Pandal imitating Taj Mahal
Images of interior decoration of a Durga Puja Pandal :
Durga Puja Lighting in Kolkata Streets:
A huge interior ceiling light fixtures in the center of a pandal
The festival : The festival starts with Mahalaya, is an auspicious occassion observed seven days before the Durga Puja. It's a kind of invocation or invitation to the mother goddess to descend on earth. The inauguration starts on Mahashasthi(6th day). The main puja is for three days - Mahasaptami(7th day), Mahaastami(8th day), Mahanavami(9th day). Three days of mantras and Shlokas and Arati and offerings - needs an expert priest to do this kind of Puja. After the three days of Puja, in Dashami(10th day) , in the last day, a tearful farewell is offered to the Goddess. Most of the community pujas postpone the farewell as long as possible and arrange a grand send-off. The images are carried in processions around the locality and finally is immersed in a nearby river or lake. Vijaya Dashami is an event celebrated all over the country.
During these Puja days, food-loving bengalis love to just eat, eat & eat and chat with family, relatives and friends. Different kinds of traditional and elaborate, delicious foods are prepared and enjoyed with family.
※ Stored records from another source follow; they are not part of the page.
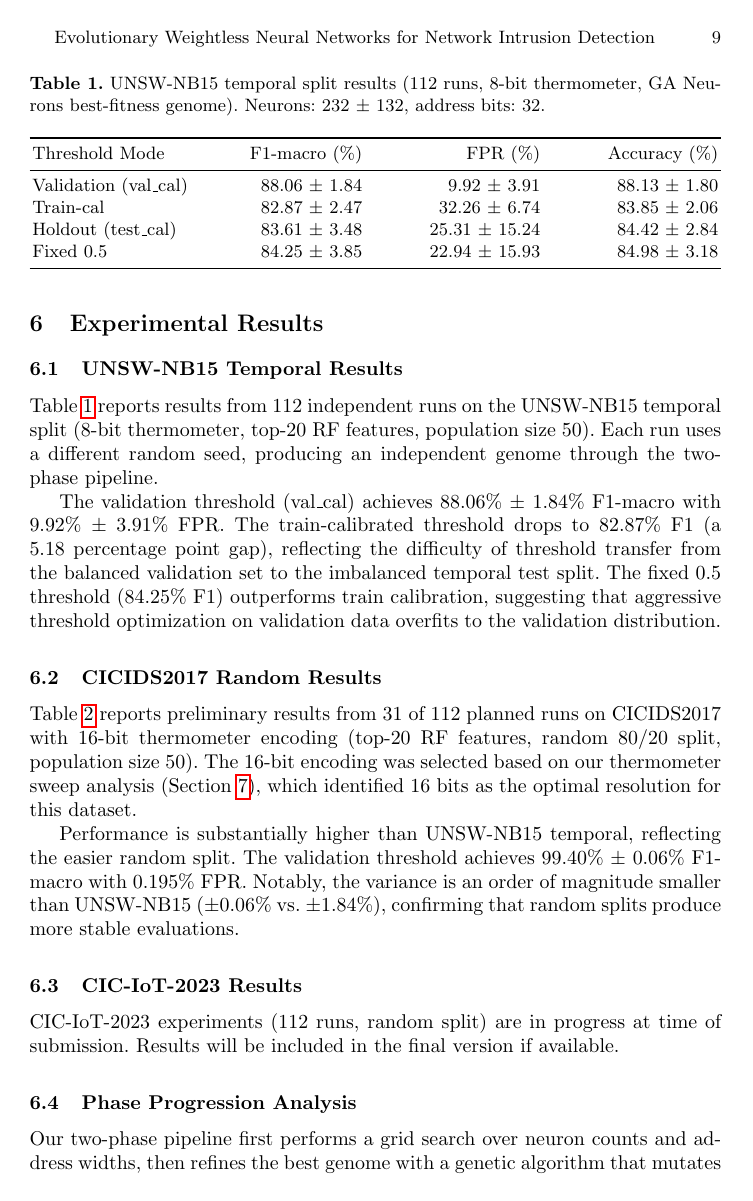
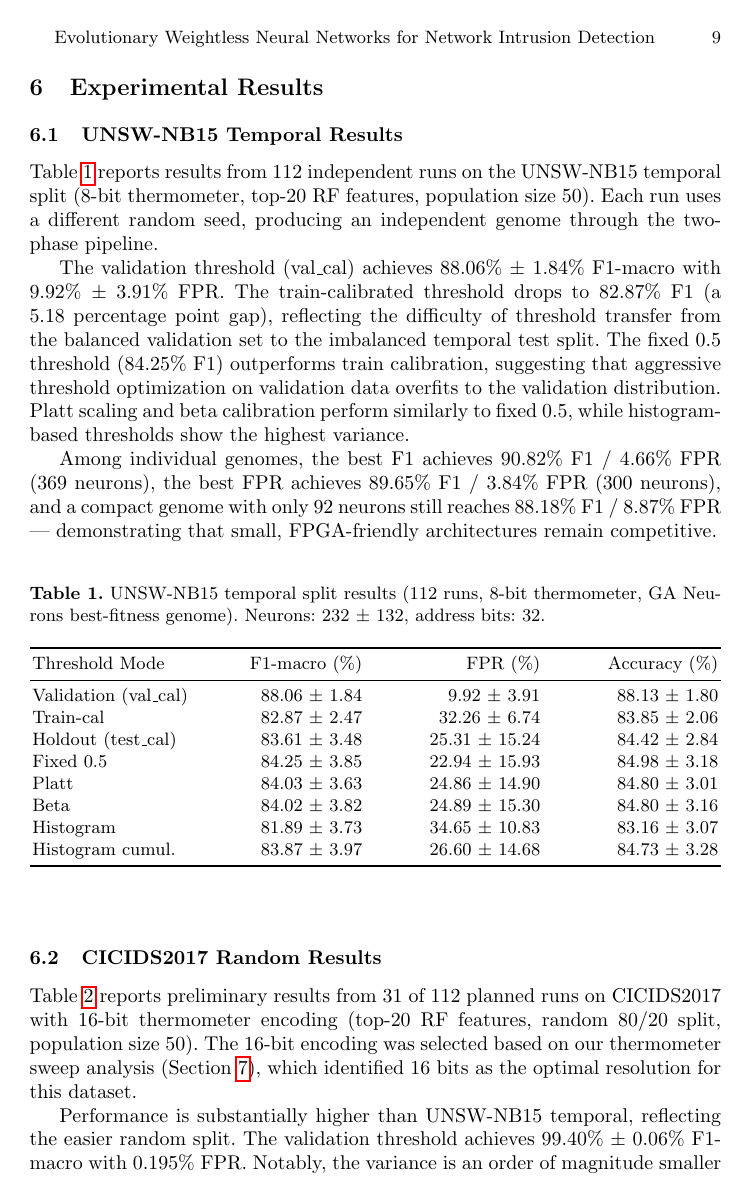
Before and after one commit to lacg/wnn, a LaTeX thesis (paper/main.tex): page 9 of 17 before the commit and page 9 of 18 after it. Compiled offline with pdfLaTeX.

Commit message:
Expand Tables 1-2 to all 8 threshold modes, add best genomes
- Both UNSW and CICIDS tables now show all 8 calibration strategies
- Added best individual UNSW genomes: best F1 (90.82%, 369n),
  best FPR (89.65%, 300n), compact (88.18%, 92n)
- Changed all table floats to [ht!] to keep tables in their sections
- Added Platt, Beta, Histogram, Histogram cumulative rows
- Paper now 18 pages (was 17, within 20-page limit)

Co-Authored-By: Claude Opus 4.6 (1M context) <noreply@anthropic.com>

```diff
--- a/paper/main.tex
+++ b/paper/main.tex
@@ -578,9 +578,17 @@ with 9.92\% $\pm$ 3.91\% FPR.  The train-calibrated threshold drops to
 threshold transfer from the balanced validation set to the imbalanced
 temporal test split.  The fixed 0.5 threshold (84.25\% F1) outperforms
 train calibration, suggesting that aggressive threshold optimization
-on validation data overfits to the validation distribution.
+on validation data overfits to the validation distribution.  Platt
+scaling and beta calibration perform similarly to fixed 0.5, while
+histogram-based thresholds show the highest variance.
 
-\begin{table}[t]
+Among individual genomes, the best F1 achieves 90.82\% F1 / 4.66\% FPR
+(369 neurons), the best FPR achieves 89.65\% F1 / 3.84\% FPR
+(300 neurons), and a compact genome with only 92 neurons still reaches
+88.18\% F1 / 8.87\% FPR --- demonstrating that small, FPGA-friendly
+architectures remain competitive.
+
+\begin{table}[ht!]
 \centering
 \caption{UNSW-NB15 temporal split results (112 runs, 8-bit thermometer,
 GA~Neurons best-fitness genome). Neurons: 232 $\pm$ 132, address bits: 32.}
@@ -589,10 +597,14 @@ GA~Neurons best-fitness genome). Neurons: 232 $\pm$ 132, address bits: 32.}
 \toprule
 Threshold Mode & F1-macro (\%) & FPR (\%) & Accuracy (\%) \\
 \midrule
-Validation (val\_cal)   & 88.06 $\pm$ 1.84 & 9.92 $\pm$ 3.91   & 88.13 $\pm$ 1.80 \\
-Train-cal              & 82.87 $\pm$ 2.47 & 32.26 $\pm$ 6.74  & 83.85 $\pm$ 2.06 \\
-Holdout (test\_cal)    & 83.61 $\pm$ 3.48 & 25.31 $\pm$ 15.24 & 84.42 $\pm$ 2.84 \\
-Fixed 0.5              & 84.25 $\pm$ 3.85 & 22.94 $\pm$ 15.93 & 84.98 $\pm$ 3.18 \\
+Validation (val\_cal)      & 88.06 $\pm$ 1.84 & 9.92 $\pm$ 3.91    & 88.13 $\pm$ 1.80 \\
+Train-cal                  & 82.87 $\pm$ 2.47 & 32.26 $\pm$ 6.74   & 83.85 $\pm$ 2.06 \\
+Holdout (test\_cal)        & 83.61 $\pm$ 3.48 & 25.31 $\pm$ 15.24  & 84.42 $\pm$ 2.84 \\
+Fixed 0.5                  & 84.25 $\pm$ 3.85 & 22.94 $\pm$ 15.93  & 84.98 $\pm$ 3.18 \\
+Platt                      & 84.03 $\pm$ 3.63 & 24.86 $\pm$ 14.90  & 84.80 $\pm$ 3.01 \\
+Beta                       & 84.02 $\pm$ 3.82 & 24.89 $\pm$ 15.30  & 84.80 $\pm$ 3.16 \\
+Histogram                  & 81.89 $\pm$ 3.73 & 34.65 $\pm$ 10.83  & 83.16 $\pm$ 3.07 \\
+Histogram cumul.           & 83.87 $\pm$ 3.97 & 26.60 $\pm$ 14.68  & 84.73 $\pm$ 3.28 \\
 \bottomrule
 \end{tabular*}
 \end{table}
```
Also changed, not shown: paper/main.pdf, paper/main.tex (22 more changed lines), 1 other file.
Today I'm sharing a recipe which is not so traditional to bengalis, but North Indians definitely prepare this during these festive days or on any special occasssions. I also love to prepare during festive days or on any special occasssions.
Malai Kofta is a dish where firstly, koftas(soft fried ball) are made either with minced meat or mince vegetables and then the koftas are cooked in a spicy sauce with malai or fresh cream.
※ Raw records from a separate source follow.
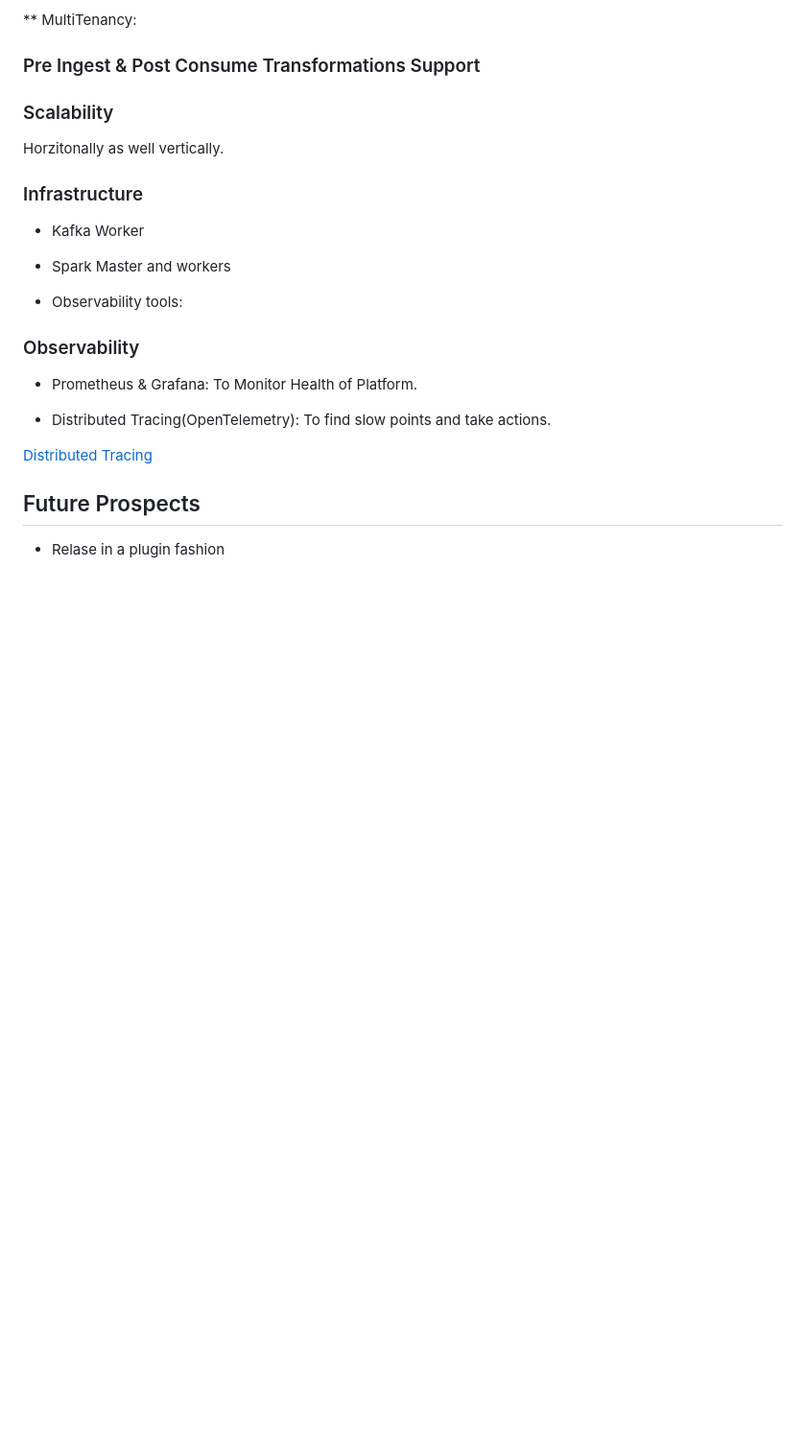
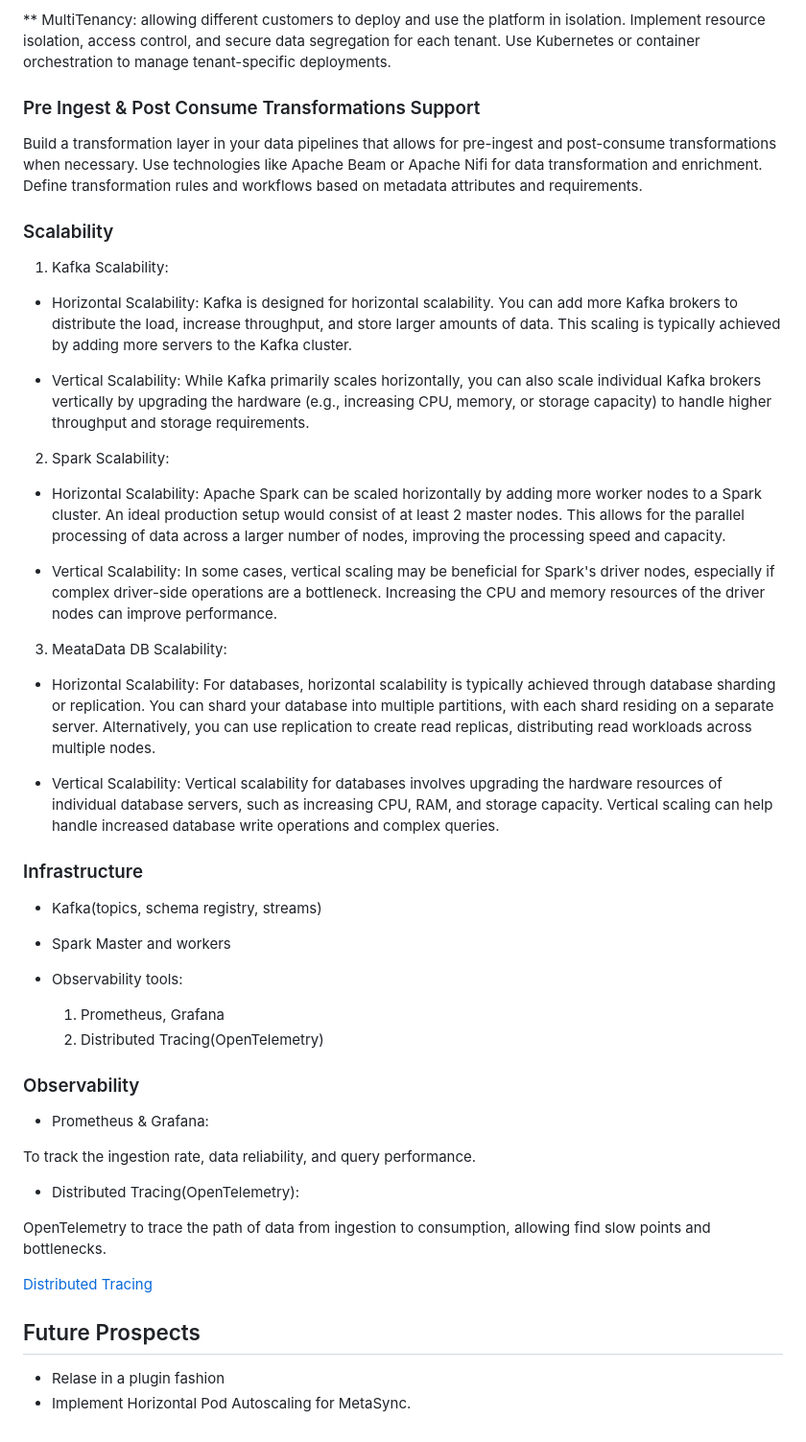
Before and after one commit to VaibhavUpreti/MetaSync, a Markdown page: README.md, the part around the change printed below. Shown: that part at 96% size. Rendered like a GitHub page; blank space fills up the shorter version.

Commit message:
docs: update readme
Signed-off-by: VaibhavUpreti <vaibhav.upreti16@gmail.com>

```diff
--- a/README.md
+++ b/README.md
@@ -86,29 +126,60 @@ Which allows storing MetaData later to S3 and NOSQL DB such as Cassandra
 
 ** MultiTenancy:
+allowing different customers to deploy and use the platform in isolation.
+Implement resource isolation, access control, and secure data segregation for each tenant.
+Use Kubernetes or container orchestration to manage tenant-specific deployments.
 
 ### Pre Ingest & Post Consume Transformations Support
+Build a transformation layer in your data pipelines that allows for pre-ingest and post-consume transformations when necessary.
+Use technologies like Apache Beam or Apache Nifi for data transformation and enrichment.
+Define transformation rules and workflows based on metadata attributes and requirements.
 
 ### Scalability
 
-Horzitonally as well vertically.
+1. Kafka Scalability:
+
+- Horizontal Scalability: Kafka is designed for horizontal scalability.
+You can add more Kafka brokers to distribute the load, increase throughput, and store larger amounts of data. This scaling is typically achieved by adding more servers to the Kafka cluster.
+
+- Vertical Scalability: While Kafka primarily scales horizontally, you can also scale individual Kafka brokers vertically by upgrading the hardware (e.g., increasing CPU, memory, or storage capacity) to handle higher throughput and storage requirements.
+
+2. Spark Scalability:
+
+- Horizontal Scalability: Apache Spark can be scaled horizontally by adding more worker nodes to a Spark cluster. An ideal production setup would consist of at least 2 master nodes.
+    This allows for the parallel processing of data across a larger number of nodes, improving the processing speed and capacity.
+
+- Vertical Scalability: In some cases, vertical scaling may be beneficial for Spark's driver nodes, especially if complex driver-side operations are a bottleneck. Increasing the CPU and memory resources of the driver nodes can improve performance.
+
+3. MeataData DB Scalability:
+
+- Horizontal Scalability: For databases, horizontal scalability is typically achieved through database sharding or replication. You can shard your database into multiple partitions, with each shard residing on a separate server. Alternatively, you can use replication to create read replicas, distributing read workloads across multiple nodes.
+
+- Vertical Scalability: Vertical scalability for databases involves upgrading the hardware resources of individual database servers, such as increasing CPU, RAM, and storage capacity. Vertical scaling can help handle increased database write operations and complex queries.
+
 
 ### Infrastructure
 
-- Kafka Worker
+- Kafka(topics, schema registry, streams)
 
 - Spark Master and workers
 
 - Observability tools:
+    1. Prometheus, Grafana
+    2. Distributed Tracing(OpenTelemetry)
 
 ### Observability
 
-- Prometheus & Grafana: To Monitor Health of Platform.
+- Prometheus & Grafana:
 
-- Distributed Tracing(OpenTelemetry): To find slow points and take actions.
+To track the ingestion rate, data reliability, and query performance.
+
+- Distributed Tracing(OpenTelemetry):
+
+OpenTelemetry to trace the path of data from ingestion to consumption, allowing find slow points and bottlenecks.
 
 [Distributed Tracing](https://vaibhavupreti.me/blog/distributed-tracing-opentelemetry/)
-
 
 ## Future Prospects
 
 - Relase in a plugin fashion
+- Implement Horizontal Pod Autoscaling for MetaSync.
```
Also changed, not shown: other parts of README.md (+42 -2 lines).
Potato : 2-3(boiled & mashed)
Cottage cheese(paneer) : 1 cup(grated)
Green peas : 1 cup(boiled) [Mix-vegetable can also be used here]
Green Chillies : 2(chopped)
Coriander powder : 2 tsp.
Cumin powder : 2 tsp.
Red chilli powder : 1-2 tsp.
Fresh coriander leaves : 1/2 cup(finely chopped)
Cornstarch/cornflour as needed to bind the koftas
Salt to taste
Oil for deep frying the koftas
For Gravy :::::::::::::::
Onion paste : 1/2 cup
Ginger-garlic paste : 3 tblsp.
Tomato Puree : 1/2 cup( puree of 3 big tomatoes)
Turmeric powder : 2 tsp.
Red chilli powder : 2 tsp. or to taste
Coriander powder : 2 tsp.
Garam Masala Powder : 1 tsp.
Oil : 2 tblsp.
Salt to taste
Fresh Cream : 2 tblsp.
Fresh coriander leaves for garnishing
- In a bowl, take boiled potatoes, grated cheese and boiled green peas, mash everything well, there should not be any lumps. Add rest of the ingredients except cornflour. Mix well again. Mixture should not be soggy, if you feel it is little soggy, add little cornflour to the mix. Now, make round balls from the mix. Your koftas are ready to fry.
- Heat enough oil to deep fry the koftas. In medium flame, carefully fry the koftas from all sides till lightly brown. Drain on paper towel.
- Now prepare the gravy where koftas will be cooked. Heat 2 tblsp. oil in a frying pan, add onion paste and saute until it changes color. then add ginger-garlic paste and all the spice powders except garam masala. When oil seperates, add tomato puree and mix well. Cook for another 2-3 minutes.
- Finally, add garam masala powder and add fresh cream after you remove the pan from fire, as the heat can curdle the whole gravy. Again put the pan on heat and cook for another 2 minutes. Remove from fire and keep aside.
- Just before serving, add fried koftas to the gravy. Warm a bit and serve hot. Garnish the gravy with fresh coriander leaves.